O’Brien said that he believed Roberts had died on Sunday after visiting her in hospital, and told Pingel, who announced it to the media. However, while being filmed by the TV show Inside Edition, O’Brien received a call on Monday from the hospital saying that Roberts was alive.
Cedars-Sinai Hospital has not commented, citing patient confidentiality.
Roberts’ best-known film role was in A View to a Kill, where she played geologist Stacey Sutton, Bond’s principal love interest and a key ally in the battle against Christopher Walken’s villainous industrialist Max Zorin. By then she had already consolidated her on-screen appeal by appearing in the 1980-81 season of detective series Charlie’s Angels, taking over from Shelley Hack as one of the three title characters.
Born Victoria Leigh Blum, Roberts carved out a career as a model before moving to Hollywood with her screenwriter husband, Barry Roberts. She secured a string of small roles, including James Toback’s 1978 drama Fingers and waxwork slasher Tourist Trap.
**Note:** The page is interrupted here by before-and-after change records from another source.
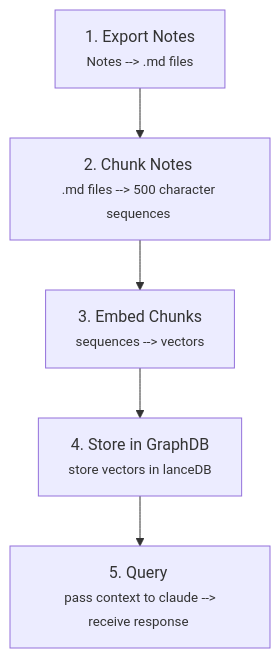
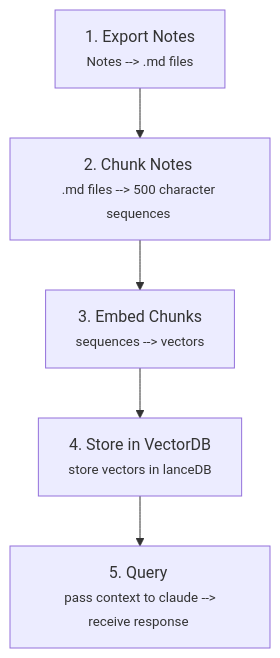
Before and after one commit to ahmadsaadat/Python_Notes_RAG: the diagram in README.md, drawn with Mermaid. The commit also changed 6 other files, not shown here.

````diff
--- a/README.md
+++ b/README.md
@@ -10,13 +10,13 @@
 ```mermaid
 graph TD
     A[1. Export Notes <br/><small>Notes --> .md files</small> ] 
     --> 
     B[2. Chunk Notes <br/><small>.md files --> 500 character sequences </small>]
     --> 
     C[3. Embed Chunks <br/><small> sequences --> vectors </small>]
     -->
-    D[4. Store in GraphDB <br/><small> store vectors in lanceDB </small>]
+    D[4. Store in VectorDB <br/><small> store vectors in lanceDB </small>]
     -->
     E[5. Query <br/><small> pass context to claude --> receive response </small>]
 
 ```
````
After winning the Charlie’s Angels role her profile increased, and she was cast as slave girl Kiri in cult fantasy-horror The Beastmaster (1982) and as the title role in the Tarzan-style adventure Sheena: Queen of the Jungle, released in 1984 and which has also become a cult film despite its disastrous initial reception.
Roberts disliked the “Bond girl” label, telling the Daily Mail that it pigeonholed her as a “dumb, glamorous broad” and that “the reason most Bond girls don’t go on to have careers [is] because people just don’t take them seriously”. But she said she did not regret taking the role: “At the time I didn’t know what I know now, and to be honest, who would turn that role down, really? Nobody would … I was very young and I did what I felt was the right choice to make.”
A View to a Kill did not, as Roberts correctly suggested, lead to a career transformation: she found herself playing in “erotic thrillers” such as Night Eyes, Inner Sanctum, and Sins of Desire, and TV series such as Hot Line (also with an “erotic” slant).
However, in 1998 she was cast in a long-running role in retro sitcom That ’70s Show, as dim-bulb Midge Pinciotti, appearing in more than 80 episodes. Her husband’s terminal illness, and subsequent death in 2006, led her to retire from acting.